We drove back to Saigon and finished off with a visit to the War Remnants Museum. This was incredibly chilling with a lot of documentation of US war atrocities much of it taken by American photographers. There were many weapons being displayed and horrific pictures of torture victims and children affected by napalming and the Agent Orange gas. Whilst it was obviously very one sided it really was  a shocking reminder of how horrific war can be to everyone involved.

This was our last night in Vietnam and we went to do a bit of shopping in the large undercover Ben Thanh markets which sell anything and everything. We loved Vietnam but all good things come to an end    and on Monday 11th August we flew back to Bangkok.

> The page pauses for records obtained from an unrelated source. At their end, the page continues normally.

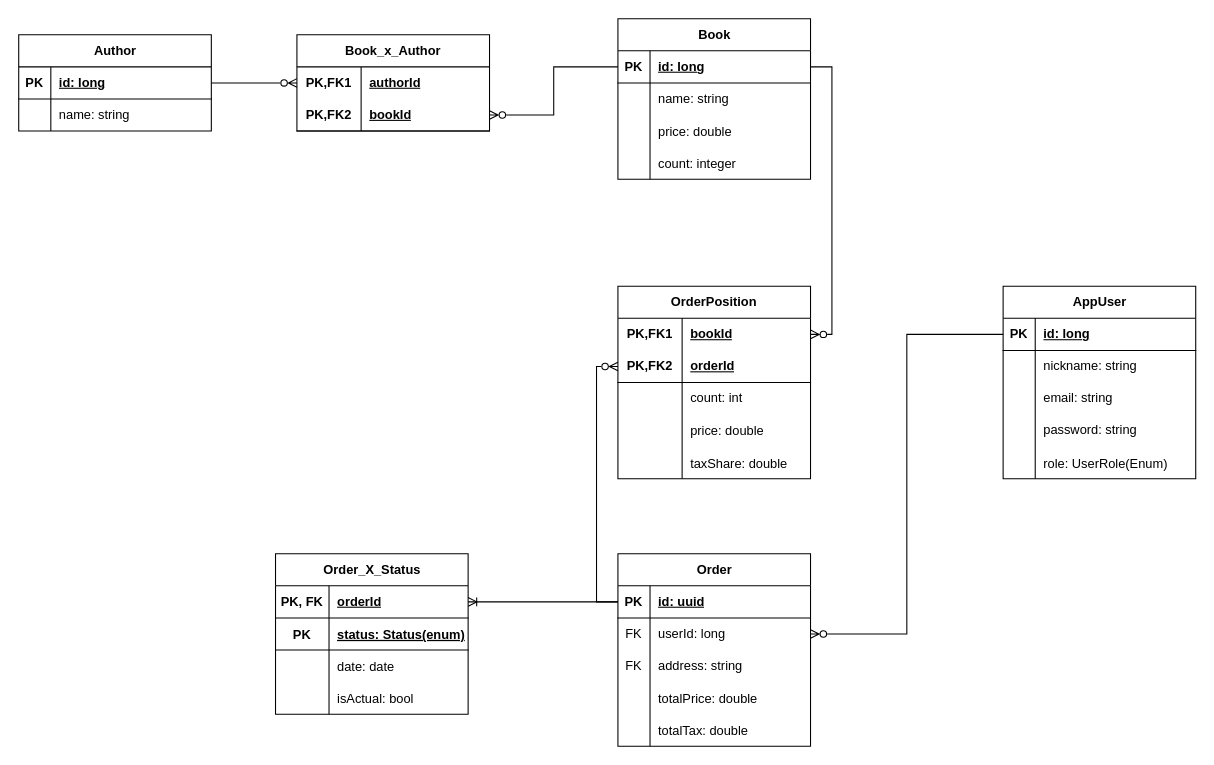
This is BookStoreERD.drawio from OurBookStore/TheBookStore, a draw.io file, before an edit. Source tidied: cells renumbered, new cells numbered last; positions are measured from the earlier drawing's top-left corner, leaving out a move shared by most shapes. Both pictures are drawn from the tidied source at 107%, with x=0, y=0 at pixel (18, 18).
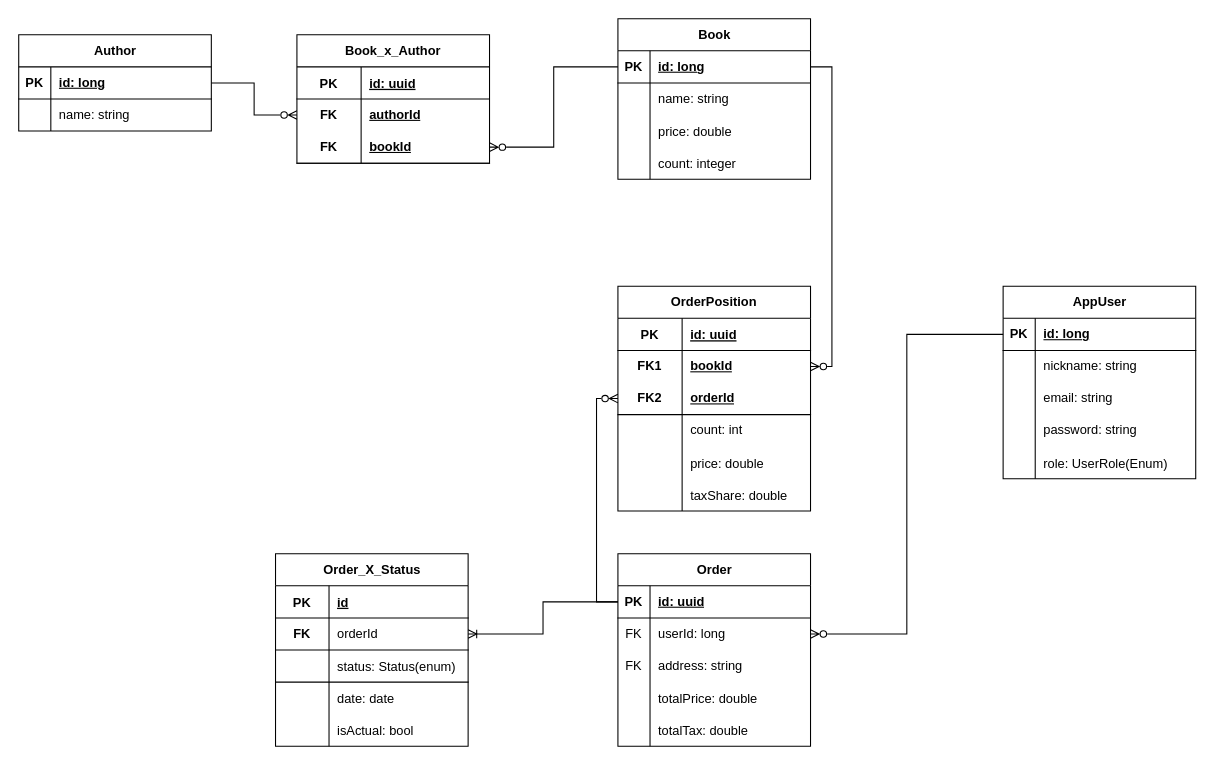
The same diagram, later.

What changed in the source:
```diff
@@
     <mxCell id="22" value="Book_x_Author" style="shape=table;startSize=30;childLayout=tableLayout;rowLines=0;fontStyle=1;align=center;html=1;whiteSpace=wrap;" parent="1" vertex="1">
-      <mxGeometry x="260" y="15" width="180" height="90" as="geometry" />
+      <mxGeometry x="260" y="15" width="180" height="120" as="geometry" />
     </mxCell>
+    <mxCell id="96" style="shape=tableRow;horizontal=0;startSize=0;swimlaneHead=0;swimlaneBody=0;fillColor=none;top=0;left=0;right=0;bottom=1;" parent="22" vertex="1">
+      <mxGeometry y="30" width="180" height="30" as="geometry" />
+    </mxCell>
+    <mxCell id="97" value="PK" style="shape=partialRectangle;fillColor=none;top=0;left=0;bottom=0;right=0;fontStyle=1;overflow=hidden;" parent="96" vertex="1">
+      <mxGeometry width="60" height="30" as="geometry" />
+    </mxCell>
+    <mxCell id="98" value="id: uuid" style="shape=partialRectangle;fillColor=none;top=0;left=0;bottom=0;right=0;align=left;spacingLeft=6;fontStyle=5;overflow=hidden;" parent="96" vertex="1">
+      <mxGeometry x="60" width="120" height="30" as="geometry" />
+    </mxCell>
     <mxCell id="23" style="shape=tableRow;horizontal=0;startSize=0;swimlaneHead=0;swimlaneBody=0;fillColor=none;points=[[0,0.5],[1,0.5]];portConstraint=eastwest;top=0;left=0;right=0;bottom=0;html=1;" parent="22" vertex="1">
-      <mxGeometry y="30" width="180" height="30" as="geometry" />
+      <mxGeometry y="60" width="180" height="30" as="geometry" />
     </mxCell>
-    <mxCell id="24" value="PK,FK1" style="shape=partialRectangle;fillColor=none;top=0;left=0;bottom=0;right=0;fontStyle=1;overflow=hidden;html=1;whiteSpace=wrap;" parent="23" vertex="1">
+    <mxCell id="24" value="FK" style="shape=partialRectangle;fillColor=none;top=0;left=0;bottom=0;right=0;fontStyle=1;overflow=hidden;html=1;whiteSpace=wrap;" parent="23" vertex="1">
       <mxGeometry width="60" height="30" as="geometry" />
     </mxCell>
@@
     <mxCell id="26" style="shape=tableRow;horizontal=0;startSize=0;swimlaneHead=0;swimlaneBody=0;fillColor=none;points=[[0,0.5],[1,0.5]];portConstraint=eastwest;top=0;left=0;right=0;bottom=1;html=1;" parent="22" vertex="1">
-      <mxGeometry y="60" width="180" height="30" as="geometry" />
+      <mxGeometry y="90" width="180" height="30" as="geometry" />
     </mxCell>
-    <mxCell id="27" value="PK,FK2" style="shape=partialRectangle;fillColor=none;top=0;left=0;bottom=0;right=0;fontStyle=1;overflow=hidden;html=1;whiteSpace=wrap;" parent="26" vertex="1">
+    <mxCell id="27" value="FK" style="shape=partialRectangle;fillColor=none;top=0;left=0;bottom=0;right=0;fontStyle=1;overflow=hidden;html=1;whiteSpace=wrap;" parent="26" vertex="1">
       <mxGeometry width="60" height="30" as="geometry" />
     </mxCell>
@@
     <mxCell id="29" value="OrderPosition" style="shape=table;startSize=30;childLayout=tableLayout;rowLines=0;fontStyle=1;align=center;html=1;whiteSpace=wrap;" parent="1" vertex="1">
-      <mxGeometry x="560" y="250" width="180" height="180" as="geometry" />
+      <mxGeometry x="560" y="250" width="180" height="210" as="geometry" />
     </mxCell>
+    <mxCell id="99" style="shape=tableRow;horizontal=0;startSize=0;swimlaneHead=0;swimlaneBody=0;fillColor=none;top=0;left=0;right=0;bottom=1;" parent="29" vertex="1">
+      <mxGeometry y="30" width="180" height="30" as="geometry" />
+    </mxCell>
+    <mxCell id="100" value="PK" style="shape=partialRectangle;fillColor=none;top=0;left=0;bottom=0;right=0;fontStyle=1;overflow=hidden;" parent="99" vertex="1">
+      <mxGeometry width="60" height="30" as="geometry" />
+    </mxCell>
+    <mxCell id="101" value="id: uuid" style="shape=partialRectangle;fillColor=none;top=0;left=0;bottom=0;right=0;align=left;spacingLeft=6;fontStyle=5;overflow=hidden;" parent="99" vertex="1">
+      <mxGeometry x="60" width="120" height="30" as="geometry" />
+    </mxCell>
     <mxCell id="30" style="shape=tableRow;horizontal=0;startSize=0;swimlaneHead=0;swimlaneBody=0;fillColor=none;points=[[0,0.5],[1,0.5]];portConstraint=eastwest;top=0;left=0;right=0;bottom=0;html=1;" parent="29" vertex="1">
-      <mxGeometry y="30" width="180" height="30" as="geometry" />
+      <mxGeometry y="60" width="180" height="30" as="geometry" />
     </mxCell>
-    <mxCell id="31" value="PK,FK1" style="shape=partialRectangle;fillColor=none;top=0;left=0;bottom=0;right=0;fontStyle=1;overflow=hidden;html=1;whiteSpace=wrap;" parent="30" vertex="1">
+    <mxCell id="31" value="FK1" style="shape=partialRectangle;fillColor=none;top=0;left=0;bottom=0;right=0;fontStyle=1;overflow=hidden;html=1;whiteSpace=wrap;" parent="30" vertex="1">
       <mxGeometry width="60" height="30" as="geometry" />
     </mxCell>
@@
     <mxCell id="33" style="shape=tableRow;horizontal=0;startSize=0;swimlaneHead=0;swimlaneBody=0;fillColor=none;points=[[0,0.5],[1,0.5]];portConstraint=eastwest;top=0;left=0;right=0;bottom=1;html=1;" parent="29" vertex="1">
-      <mxGeometry y="60" width="180" height="30" as="geometry" />
+      <mxGeometry y="90" width="180" height="30" as="geometry" />
     </mxCell>
-    <mxCell id="34" value="PK,FK2" style="shape=partialRectangle;fillColor=none;top=0;left=0;bottom=0;right=0;fontStyle=1;overflow=hidden;html=1;whiteSpace=wrap;" parent="33" vertex="1">
+    <mxCell id="34" value="FK2" style="shape=partialRectangle;fillColor=none;top=0;left=0;bottom=0;right=0;fontStyle=1;overflow=hidden;html=1;whiteSpace=wrap;" parent="33" vertex="1">
       <mxGeometry width="60" height="30" as="geometry" />
     </mxCell>
@@
     <mxCell id="36" style="shape=tableRow;horizontal=0;startSize=0;swimlaneHead=0;swimlaneBody=0;fillColor=none;top=0;left=0;right=0;bottom=0;html=1;" parent="29" vertex="1">
-      <mxGeometry y="90" width="180" height="30" as="geometry" />
+      <mxGeometry y="120" width="180" height="30" as="geometry" />
     </mxCell>
@@
     <mxCell id="39" style="shape=tableRow;horizontal=0;startSize=0;swimlaneHead=0;swimlaneBody=0;fillColor=none;top=0;left=0;right=0;bottom=0;" parent="29" vertex="1">
-      <mxGeometry y="120" width="180" height="30" as="geometry" />
+      <mxGeometry y="150" width="180" height="30" as="geometry" />
     </mxCell>
@@
     <mxCell id="42" style="shape=tableRow;horizontal=0;startSize=0;swimlaneHead=0;swimlaneBody=0;fillColor=none;top=0;left=0;right=0;bottom=0;" parent="29" vertex="1">
-      <mxGeometry y="150" width="180" height="30" as="geometry" />
+      <mxGeometry y="180" width="180" height="30" as="geometry" />
     </mxCell>
@@
     <mxCell id="61" value="Order_X_Status" style="shape=table;startSize=30;childLayout=tableLayout;rowLines=0;fontStyle=1;align=center;html=1;" parent="1" vertex="1">
-      <mxGeometry x="240" y="500" width="180" height="150" as="geometry" />
+      <mxGeometry x="240" y="500" width="180" height="180" as="geometry" />
     </mxCell>
+    <mxCell id="102" style="shape=tableRow;horizontal=0;startSize=0;swimlaneHead=0;swimlaneBody=0;fillColor=none;top=0;left=0;right=0;bottom=1;" parent="61" vertex="1">
+      <mxGeometry y="30" width="180" height="30" as="geometry" />
+    </mxCell>
+    <mxCell id="103" value="PK" style="shape=partialRectangle;fillColor=none;top=0;left=0;bottom=0;right=0;fontStyle=1;overflow=hidden;" parent="102" vertex="1">
+      <mxGeometry width="50" height="30" as="geometry" />
+    </mxCell>
+    <mxCell id="104" value="id" style="shape=partialRectangle;fillColor=none;top=0;left=0;bottom=0;right=0;align=left;spacingLeft=6;fontStyle=5;overflow=hidden;" parent="102" vertex="1">
+      <mxGeometry x="50" width="130" height="30" as="geometry" />
+    </mxCell>
     <mxCell id="62" style="shape=tableRow;horizontal=0;startSize=0;swimlaneHead=0;swimlaneBody=0;fillColor=none;points=[[0,0.5],[1,0.5]];portConstraint=eastwest;top=0;left=0;right=0;bottom=1;" parent="61" vertex="1">
-      <mxGeometry y="30" width="180" height="30" as="geometry" />
+      <mxGeometry y="60" width="180" height="30" as="geometry" />
     </mxCell>
-    <mxCell id="63" value="PK, FK" style="shape=partialRectangle;fillColor=none;top=0;left=0;bottom=0;right=0;fontStyle=1;overflow=hidden;whiteSpace=wrap;html=1;" parent="62" vertex="1">
+    <mxCell id="63" value="FK" style="shape=partialRectangle;fillColor=none;top=0;left=0;bottom=0;right=0;fontStyle=1;overflow=hidden;whiteSpace=wrap;html=1;" parent="62" vertex="1">
       <mxGeometry width="50" height="30" as="geometry" />
     </mxCell>
-    <mxCell id="64" value="orderId" style="shape=partialRectangle;fillColor=none;top=0;left=0;bottom=0;right=0;align=left;spacingLeft=6;fontStyle=5;overflow=hidden;whiteSpace=wrap;html=1;" parent="62" vertex="1">
+    <mxCell id="64" value="orderId" style="shape=partialRectangle;fillColor=none;top=0;left=0;bottom=0;right=0;align=left;spacingLeft=6;fontStyle=0;overflow=hidden;whiteSpace=wrap;html=1;" parent="62" vertex="1">
       <mxGeometry x="50" width="130" height="30" as="geometry" />
     </mxCell>
     <mxCell id="65" style="shape=tableRow;horizontal=0;startSize=0;swimlaneHead=0;swimlaneBody=0;fillColor=none;top=0;left=0;right=0;bottom=1;" parent="61" vertex="1">
-      <mxGeometry y="60" width="180" height="30" as="geometry" />
+      <mxGeometry y="90" width="180" height="30" as="geometry" />
     </mxCell>
-    <mxCell id="66" value="PK" style="shape=partialRectangle;fillColor=none;top=0;left=0;bottom=0;right=0;overflow=hidden;fontStyle=1;" parent="65" vertex="1">
+    <mxCell id="66" style="shape=partialRectangle;fillColor=none;top=0;left=0;bottom=0;right=0;overflow=hidden;fontStyle=1;" parent="65" vertex="1">
       <mxGeometry width="50" height="30" as="geometry" />
     </mxCell>
-    <mxCell id="67" value="status: Status(enum)" style="shape=partialRectangle;fillColor=none;top=0;left=0;bottom=0;right=0;align=left;spacingLeft=6;overflow=hidden;fontStyle=5;" parent="65" vertex="1">
+    <mxCell id="67" value="status: Status(enum)" style="shape=partialRectangle;fillColor=none;top=0;left=0;bottom=0;right=0;align=left;spacingLeft=6;overflow=hidden;fontStyle=0;" parent="65" vertex="1">
       <mxGeometry x="50" width="130" height="30" as="geometry" />
     </mxCell>
     <mxCell id="68" style="shape=tableRow;horizontal=0;startSize=0;swimlaneHead=0;swimlaneBody=0;fillColor=none;top=0;left=0;right=0;bottom=0;" parent="61" vertex="1">
-      <mxGeometry y="90" width="180" height="30" as="geometry" />
+      <mxGeometry y="120" width="180" height="30" as="geometry" />
     </mxCell>
@@
     <mxCell id="71" style="shape=tableRow;horizontal=0;startSize=0;swimlaneHead=0;swimlaneBody=0;fillColor=none;top=0;left=0;right=0;bottom=0;" parent="61" vertex="1">
-      <mxGeometry y="120" width="180" height="30" as="geometry" />
+      <mxGeometry y="150" width="180" height="30" as="geometry" />
     </mxCell>
```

We had a few days there staying again at the Atlanta where we re- acquainted ourselves with their very regal Siamese cat. We didn’t do much other than rush around organizing visas (have got Cambodia and Laos organized  – Myanmar is still up in the air we’re not sure if we can drive there yet) and found time for a walk around the beautiful Lumpini park. We then headed back to Margi’s and as of today – 25th August – we have been chilling out down in Ban Pe. Andrew has been building Margi a chicken shed and I’ve been getting this website up to date but other than that we’ve been enjoying a bit of a break just relaxing and enjoying Margi’s hospitality.  Next stop – after maybe a couple more diversions nearby   -when our visa runs out on the 9th September is Cambodia and from what I hear we might need all our energy to deal with their roads!!